►

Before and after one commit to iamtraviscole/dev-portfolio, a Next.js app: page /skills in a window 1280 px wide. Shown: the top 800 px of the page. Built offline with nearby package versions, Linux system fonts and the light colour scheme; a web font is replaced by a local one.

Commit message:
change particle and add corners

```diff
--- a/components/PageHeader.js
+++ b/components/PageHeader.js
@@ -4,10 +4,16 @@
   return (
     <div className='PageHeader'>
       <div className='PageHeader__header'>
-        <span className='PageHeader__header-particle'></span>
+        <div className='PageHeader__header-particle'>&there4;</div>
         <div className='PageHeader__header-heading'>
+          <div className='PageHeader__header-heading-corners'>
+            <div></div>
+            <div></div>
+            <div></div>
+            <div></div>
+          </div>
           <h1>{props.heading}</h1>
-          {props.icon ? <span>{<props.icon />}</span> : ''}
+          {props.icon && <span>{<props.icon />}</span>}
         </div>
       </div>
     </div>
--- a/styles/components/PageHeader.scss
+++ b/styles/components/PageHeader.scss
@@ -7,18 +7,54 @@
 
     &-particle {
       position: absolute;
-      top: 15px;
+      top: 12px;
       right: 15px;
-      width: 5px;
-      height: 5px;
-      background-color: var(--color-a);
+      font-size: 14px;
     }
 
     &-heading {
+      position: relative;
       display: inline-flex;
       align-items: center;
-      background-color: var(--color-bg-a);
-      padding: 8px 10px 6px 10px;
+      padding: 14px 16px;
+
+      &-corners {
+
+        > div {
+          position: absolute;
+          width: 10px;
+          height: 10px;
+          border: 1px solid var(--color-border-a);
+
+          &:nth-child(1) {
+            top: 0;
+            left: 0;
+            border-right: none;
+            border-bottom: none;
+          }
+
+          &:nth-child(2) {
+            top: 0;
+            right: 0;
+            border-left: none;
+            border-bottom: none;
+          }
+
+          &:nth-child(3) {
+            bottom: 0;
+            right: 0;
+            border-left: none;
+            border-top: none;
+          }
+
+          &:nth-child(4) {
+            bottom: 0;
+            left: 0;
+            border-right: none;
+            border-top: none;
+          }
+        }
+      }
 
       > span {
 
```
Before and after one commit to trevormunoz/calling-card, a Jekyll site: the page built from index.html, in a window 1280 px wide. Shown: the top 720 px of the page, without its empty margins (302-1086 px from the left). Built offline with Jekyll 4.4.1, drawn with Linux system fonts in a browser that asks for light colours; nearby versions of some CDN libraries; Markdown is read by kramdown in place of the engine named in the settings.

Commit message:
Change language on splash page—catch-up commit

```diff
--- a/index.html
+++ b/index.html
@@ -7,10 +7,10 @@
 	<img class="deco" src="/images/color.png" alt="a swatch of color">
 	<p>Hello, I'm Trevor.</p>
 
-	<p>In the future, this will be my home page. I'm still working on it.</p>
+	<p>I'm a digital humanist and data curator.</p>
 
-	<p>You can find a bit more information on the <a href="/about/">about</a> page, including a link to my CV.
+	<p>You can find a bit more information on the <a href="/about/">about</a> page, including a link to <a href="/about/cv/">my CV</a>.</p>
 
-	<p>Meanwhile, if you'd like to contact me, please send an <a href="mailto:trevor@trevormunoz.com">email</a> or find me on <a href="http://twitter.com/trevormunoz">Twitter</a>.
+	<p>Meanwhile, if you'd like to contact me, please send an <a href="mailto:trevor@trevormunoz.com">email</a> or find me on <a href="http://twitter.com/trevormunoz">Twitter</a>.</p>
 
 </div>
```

◄

## Work instructions
Your answer should be only a number: how many lines in the records hold the word "information".

## Answer for the task
2